Entries supplied: Begin

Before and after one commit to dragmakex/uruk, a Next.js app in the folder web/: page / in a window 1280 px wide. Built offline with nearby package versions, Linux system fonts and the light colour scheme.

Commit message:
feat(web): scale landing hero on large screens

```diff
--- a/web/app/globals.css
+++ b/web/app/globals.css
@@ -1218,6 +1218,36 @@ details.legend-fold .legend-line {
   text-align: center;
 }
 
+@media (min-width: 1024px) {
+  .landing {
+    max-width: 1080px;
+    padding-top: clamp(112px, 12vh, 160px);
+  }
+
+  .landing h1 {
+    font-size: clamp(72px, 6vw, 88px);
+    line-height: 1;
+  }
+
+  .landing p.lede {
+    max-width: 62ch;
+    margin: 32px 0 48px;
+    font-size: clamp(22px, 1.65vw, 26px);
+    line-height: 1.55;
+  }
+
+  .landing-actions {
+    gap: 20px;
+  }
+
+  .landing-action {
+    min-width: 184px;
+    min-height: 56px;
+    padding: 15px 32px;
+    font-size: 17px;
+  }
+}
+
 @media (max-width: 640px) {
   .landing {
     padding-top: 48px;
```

Entries supplied: End
Entries supplied: Begin

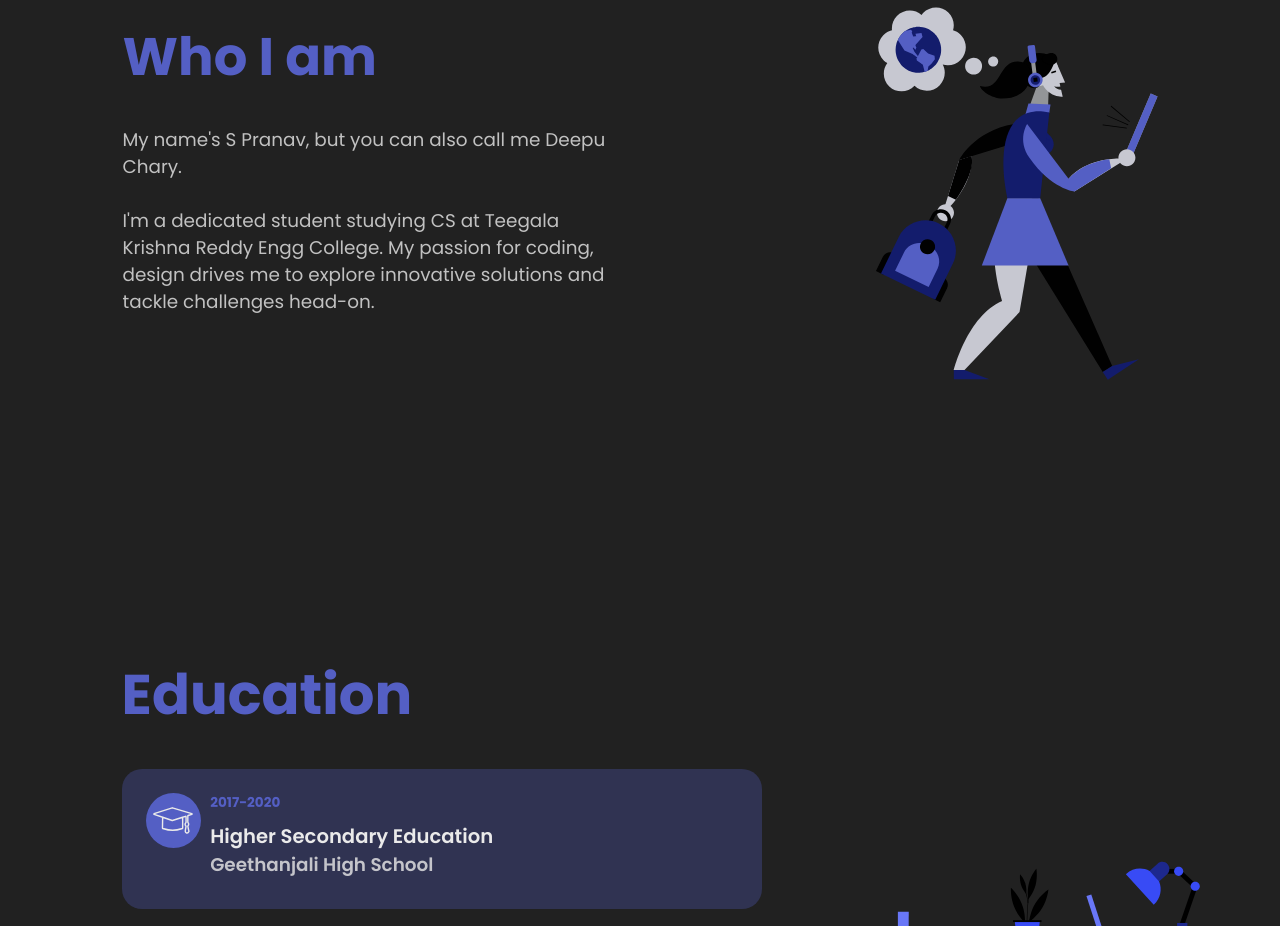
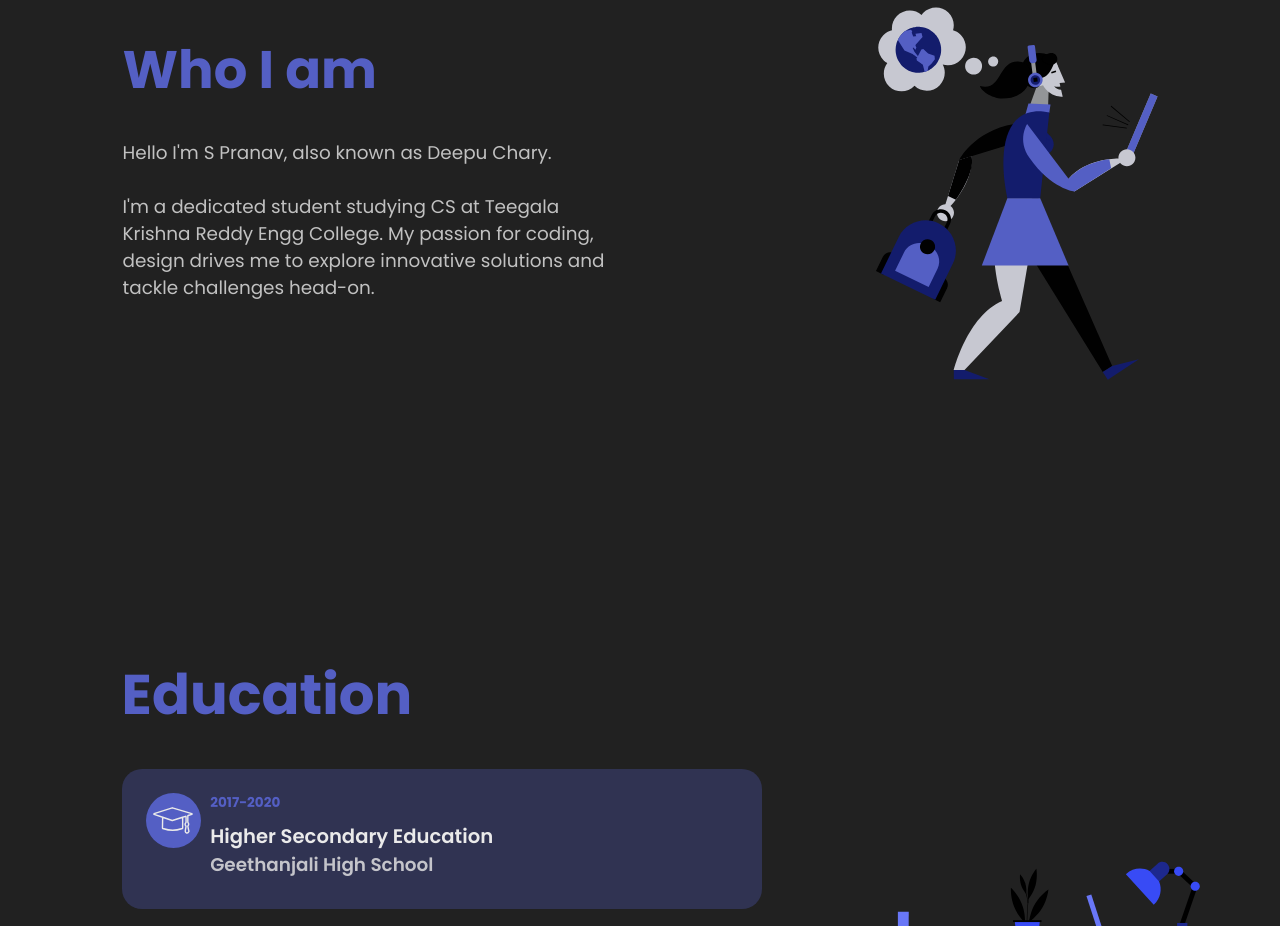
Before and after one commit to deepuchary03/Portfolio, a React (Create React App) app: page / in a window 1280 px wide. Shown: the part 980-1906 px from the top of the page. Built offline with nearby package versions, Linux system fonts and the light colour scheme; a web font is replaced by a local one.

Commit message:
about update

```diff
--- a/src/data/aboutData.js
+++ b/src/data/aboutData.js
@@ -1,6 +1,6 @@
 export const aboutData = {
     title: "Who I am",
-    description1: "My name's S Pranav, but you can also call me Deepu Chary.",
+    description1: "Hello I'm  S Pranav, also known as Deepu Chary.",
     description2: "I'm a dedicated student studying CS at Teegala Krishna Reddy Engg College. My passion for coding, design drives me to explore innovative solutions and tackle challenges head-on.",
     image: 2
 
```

Entries supplied: End

→ **Exercise description**
Work through the entries above line by line, counting each one that includes the word "colour", and give the final number only.

→ **Finished task**
2